Squelch is, as Ron indicated, a threshold at which the demodulated audio is either muted or umnuted (present or not present at the audio connector). The squelch circuit relies on one or more factors, depending on the quality and cost of the receiver; received signal strength (in microvolts or uV), pilot tone, also called tone grip; and signal to noise. The idea being that the threshold for audio quality at the output is dependent on the overall local RF environmental noise floor, the receiver's sensitivity and selectivity, other nearby carriers (both physically and in frequency), the anticipated RF signal level of the transmitter reaching the antenna, and the user's minimum acceptable audio quality. Thus, squlech is very situation dependent and the reason it's [usually] user adjustable.
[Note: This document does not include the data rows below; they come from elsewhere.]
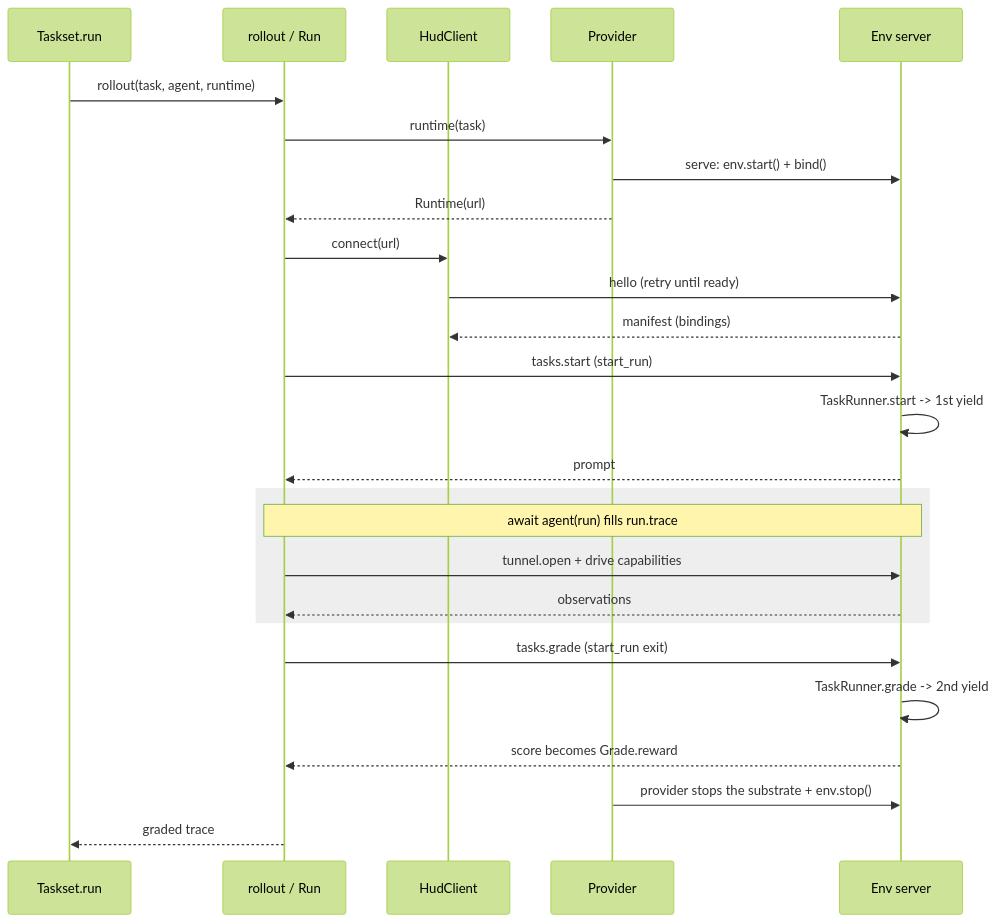
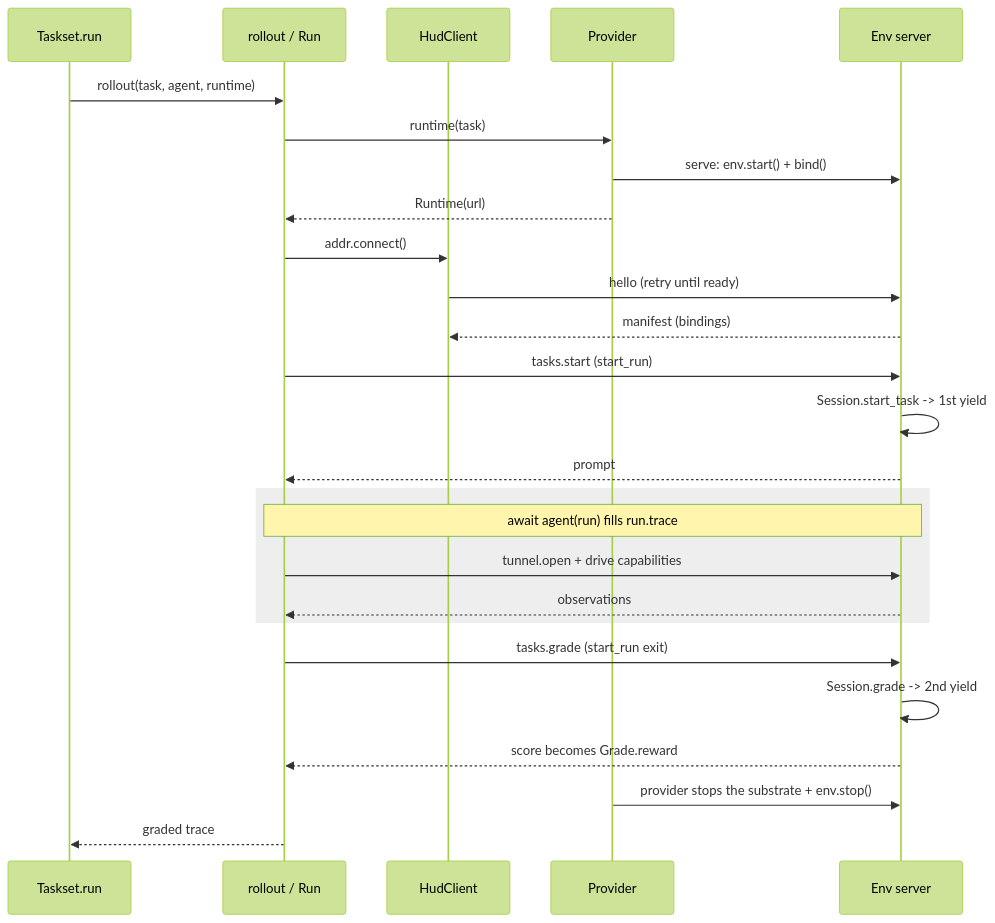
Before and after one commit to hud-evals/hud-python: the diagram in docs/v6/internals/walkthrough.mdx, drawn with Mermaid (forest theme). The commit also changed other lines of this file and 25 other files, not shown here.

````diff
--- a/docs/v6/internals/walkthrough.mdx
+++ b/docs/v6/internals/walkthrough.mdx
@@ -699,28 +679,28 @@
 ```mermaid
 sequenceDiagram
     participant Sched as Taskset.run
     participant Roll as rollout / Run
     participant Cli as HudClient
     participant Prov as Provider
     participant Env as Env server
     Sched->>Roll: rollout(task, agent, runtime)
     Roll->>Prov: runtime(task)
     Prov->>Env: serve: env.start() + bind()
     Prov-->>Roll: Runtime(url)
-    Roll->>Cli: connect(url)
+    Roll->>Cli: addr.connect()
     Cli->>Env: hello (retry until ready)
     Env-->>Cli: manifest (bindings)
     Roll->>Env: tasks.start (start_run)
-    Env->>Env: TaskRunner.start -> 1st yield
+    Env->>Env: Session.start_task -> 1st yield
     Env-->>Roll: prompt
     rect rgb(238,238,238)
     Note over Roll,Env: await agent(run) fills run.trace
     Roll->>Env: tunnel.open + drive capabilities
     Env-->>Roll: observations
     end
     Roll->>Env: tasks.grade (start_run exit)
-    Env->>Env: TaskRunner.grade -> 2nd yield
+    Env->>Env: Session.grade -> 2nd yield
     Env-->>Roll: score becomes Grade.reward
     Prov->>Env: provider stops the substrate + env.stop()
     Roll-->>Sched: graded trace
 ```
````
You don't say specifically what kind of problems you're experiencing, but being in a highly RF congested area, you're probably having other issues in addition to any squelch settings; are you sure you're using a clear frequency and necessary bandwidth, and if there are multiple wireless units, have you performed an intermodulation product calculation? Other possibilities are transmitter frequency error and/or the receiver being out of alignment.
Production Radio Rentals